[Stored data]
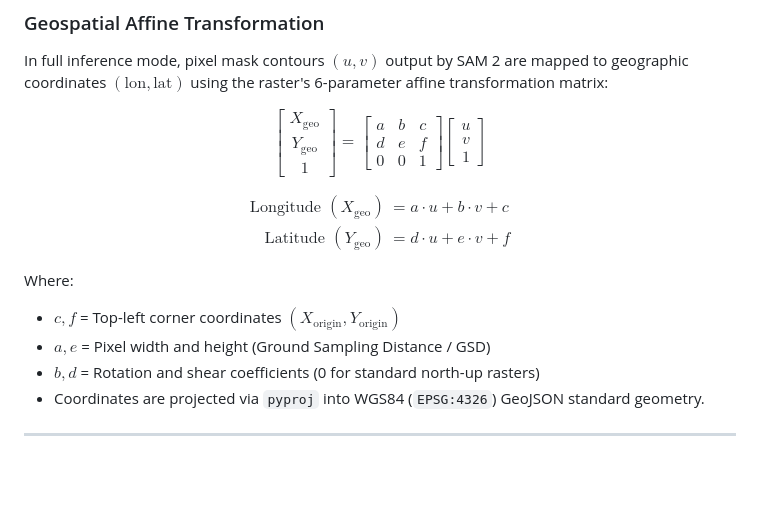
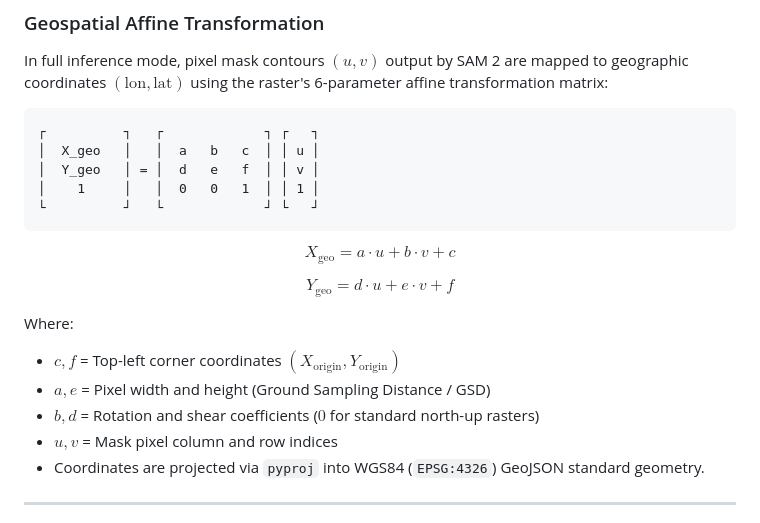
Before and after one commit to lowkeyd3v/satquery-ai, a Markdown page: README.md, the part around the change. Drawn GitHub-style; blank space fills up the shorter version.

Commit message:
docs: replace LaTeX matrix with clean universal Unicode matrix diagram

````diff
--- a/README.md
+++ b/README.md
@@ -99,36 +99,23 @@ SatQuery AI bridges the divide between raw Earth Observation (EO) satellite imag
 
 In full inference mode, pixel mask contours $(u, v)$ output by SAM 2 are mapped to geographic coordinates $(\text{lon}, \text{lat})$ using the raster's 6-parameter affine transformation matrix:
 
-$$
-\begin{bmatrix}
-X_{\text{geo}} \\
-Y_{\text{geo}} \\
-1
-\end{bmatrix}
-=
-\begin{bmatrix}
-a & b & c \\
-d & e & f \\
-0 & 0 & 1
-\end{bmatrix}
-\begin{bmatrix}
-u \\
-v \\
-1
-\end{bmatrix}
-$$
+```
+┌          ┐   ┌             ┐ ┌   ┐
+│  X_geo   │   │  a   b   c  │ │ u │
+│  Y_geo   │ = │  d   e   f  │ │ v │
+│    1     │   │  0   0   1  │ │ 1 │
+└          ┘   └             ┘ └   ┘
+```
 
-$$
-\begin{aligned}
-\text{Longitude } (X_{\text{geo}}) &= a \cdot u + b \cdot v + c \\
-\text{Latitude } (Y_{\text{geo}}) &= d \cdot u + e \cdot v + f
-\end{aligned}
-$$
+$$X_{\text{geo}} = a \cdot u + b \cdot v + c$$
+
+$$Y_{\text{geo}} = d \cdot u + e \cdot v + f$$
 
 Where:
 - $c, f$ = Top-left corner coordinates $(X_{\text{origin}}, Y_{\text{origin}})$
 - $a, e$ = Pixel width and height (Ground Sampling Distance / GSD)
-- $b, d$ = Rotation and shear coefficients (0 for standard north-up rasters)
+- $b, d$ = Rotation and shear coefficients ($0$ for standard north-up rasters)
+- $u, v$ = Mask pixel column and row indices
 - Coordinates are projected via `pyproj` into WGS84 (`EPSG:4326`) GeoJSON standard geometry.
 
 ---
````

- WORK ORDER:
Leaving pictures aside, write out each record above exactly as given.

- ANSWER FOR THE TASK:
Before and after one commit to lowkeyd3v/satquery-ai, a Markdown page: README.md, the part around the change. Drawn GitHub-style; blank space fills up the shorter version.

Commit message:
docs: replace LaTeX matrix with clean universal Unicode matrix diagram

````diff
--- a/README.md
+++ b/README.md
@@ -99,36 +99,23 @@ SatQuery AI bridges the divide between raw Earth Observation (EO) satellite imag
 
 In full inference mode, pixel mask contours $(u, v)$ output by SAM 2 are mapped to geographic coordinates $(\text{lon}, \text{lat})$ using the raster's 6-parameter affine transformation matrix:
 
-$$
-\begin{bmatrix}
-X_{\text{geo}} \\
-Y_{\text{geo}} \\
-1
-\end{bmatrix}
-=
-\begin{bmatrix}
-a & b & c \\
-d & e & f \\
-0 & 0 & 1
-\end{bmatrix}
-\begin{bmatrix}
-u \\
-v \\
-1
-\end{bmatrix}
-$$
+```
+┌          ┐   ┌             ┐ ┌   ┐
+│  X_geo   │   │  a   b   c  │ │ u │
+│  Y_geo   │ = │  d   e   f  │ │ v │
+│    1     │   │  0   0   1  │ │ 1 │
+└          ┘   └             ┘ └   ┘
+```
 
-$$
-\begin{aligned}
-\text{Longitude } (X_{\text{geo}}) &= a \cdot u + b \cdot v + c \\
-\text{Latitude } (Y_{\text{geo}}) &= d \cdot u + e \cdot v + f
-\end{aligned}
-$$
+$$X_{\text{geo}} = a \cdot u + b \cdot v + c$$
+
+$$Y_{\text{geo}} = d \cdot u + e \cdot v + f$$
 
 Where:
 - $c, f$ = Top-left corner coordinates $(X_{\text{origin}}, Y_{\text{origin}})$
 - $a, e$ = Pixel width and height (Ground Sampling Distance / GSD)
-- $b, d$ = Rotation and shear coefficients (0 for standard north-up rasters)
+- $b, d$ = Rotation and shear coefficients ($0$ for standard north-up rasters)
+- $u, v$ = Mask pixel column and row indices
 - Coordinates are projected via `pyproj` into WGS84 (`EPSG:4326`) GeoJSON standard geometry.
 
 ---
````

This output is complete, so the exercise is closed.